I gave Linda “ring reports” in real time. She always wrote right back even if the time was weird for her. She is also one of the people who appreciated my pictures of camels and turbans and cows in the middle of the road and commented on the eye clinic I was organizing.
Sure enough Micky called a couple days later that the ring was done. I waved away the other pieces he was trying to sell me and sent off pictures of the ring. Mickey also had included the old broken stones in the little baggie he returned to me. I was a little surprised that Linda didn’t respond right away, but with the 12 1/2 hour time difference you never really know. I told Micky the story of the ring and why it mattered so much. I was really surprised not to hear from her the next day either. Two days later her message read:
“Thanks so much Karen, I’m really excited about it. I’m in Seattle right now. My father passed away unexpectedly but I got here before he died.”
I checked to make sure the ring was safe. It would surely mean even more now.
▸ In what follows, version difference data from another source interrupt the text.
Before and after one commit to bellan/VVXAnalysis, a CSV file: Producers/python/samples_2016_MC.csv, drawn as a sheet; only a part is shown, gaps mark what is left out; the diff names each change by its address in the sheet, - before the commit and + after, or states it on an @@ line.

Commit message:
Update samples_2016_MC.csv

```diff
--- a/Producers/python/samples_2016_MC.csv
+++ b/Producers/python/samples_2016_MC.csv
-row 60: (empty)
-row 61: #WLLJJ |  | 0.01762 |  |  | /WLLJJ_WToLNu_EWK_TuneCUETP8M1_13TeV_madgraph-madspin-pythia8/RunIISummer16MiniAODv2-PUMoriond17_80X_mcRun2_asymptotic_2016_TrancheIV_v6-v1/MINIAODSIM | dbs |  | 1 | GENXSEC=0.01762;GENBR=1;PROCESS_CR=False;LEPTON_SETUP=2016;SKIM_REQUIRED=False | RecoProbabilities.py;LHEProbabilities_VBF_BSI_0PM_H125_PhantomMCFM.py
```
I tried to think of a piece of jewelry that meant so much to me. While I was married maybe my wedding ring. Now I’m not even exactly sure where it is.
As I returned home to Northern California, Linda was back to her on-it mode of communication. “What day will you get it in the mail? I’ll get you a mailing label so you don’t have to do anything, I just need to know what day you’ll put it in the mail.”
“Monday?” My feet were barely on the ground. There’s always so much to do when I get home. “Monday. I’ll do it Monday.”
I printed out the label and slipped the ring into a manila envelope, relieved to have it out of my hands.
Six days later Linda texted me. “Still haven’t received ring. Can you let me know what kind of packaging you used and if you used the USPS shipping label I sent?” She was out of town, for yet another funeral. She’d gotten dreaded phone calls on two consecutive Sundays at 5:30 a.m. First her father, then her husband’s best friend. “Maybe the ring already came,” she wrote, “I was looking for USPS priority mail envelope. I left at 4:30 a.m. and there was a yellow envelope outside my door and I just put it inside in the rush to get to my Uber.” Another couple of days and she questioned me again about the dimensions of the envelope. “Yes, 9×12 envelope.”
“It was delivered LAST TUESDAY,” she wrote, having checked tracking information. “I think the housekeeper threw it away, thinking the envelope was empty. Trash is emptied every day at our units. I’m just heartsick. At least I have the pictures you sent. I suppose this is a lesson in detachment…..”
Linda was sobbing when I called. “It’s just so hard with all of these deaths stacking up. And there’s almost nothing of my mother’s that I have!”
“There was something weird about the mailing label,” I said. “I was exhausted when I printed it, but I noticed your old street was the return address. I thought you’d gotten some sort of mail delivery service. Let me dig through emails and see if I can find if I can find the label.”
“You think there’s a chance? I can go to the old house and have a look.”
“Let me find the mailing label.”
Good thing I never empty my email.
Linda’s ring was sent to:
PO Box 230
Schererville, IN 46375-0230
Truly. Her mother’s ring had gone to Indiana. Loopy is a small company that makes iPhone cases with little loops on the back. I found the phone number for her to call. The mailing label must have been in a queue from a previous transaction.
Three days later Linda had her ring.
Tried to think of where the lesson is here. Don’t take jewelry to India for repair? Don’t print out labels while jet lagged? Grief impairs judgement? We know that.
I think it’s more that sometimes things really do work out when friends help each other. I’m less interested now in casual let’s-do-lunch friendships, and more interested in the I’ll-sit-with-you- no-matter-what friendships. It could be a relationship crisis. Or it could be a lost ring. Or it could be just a bad day. Whatever it is, I’m happy to have friends I can can call.
And they’ve got my number too.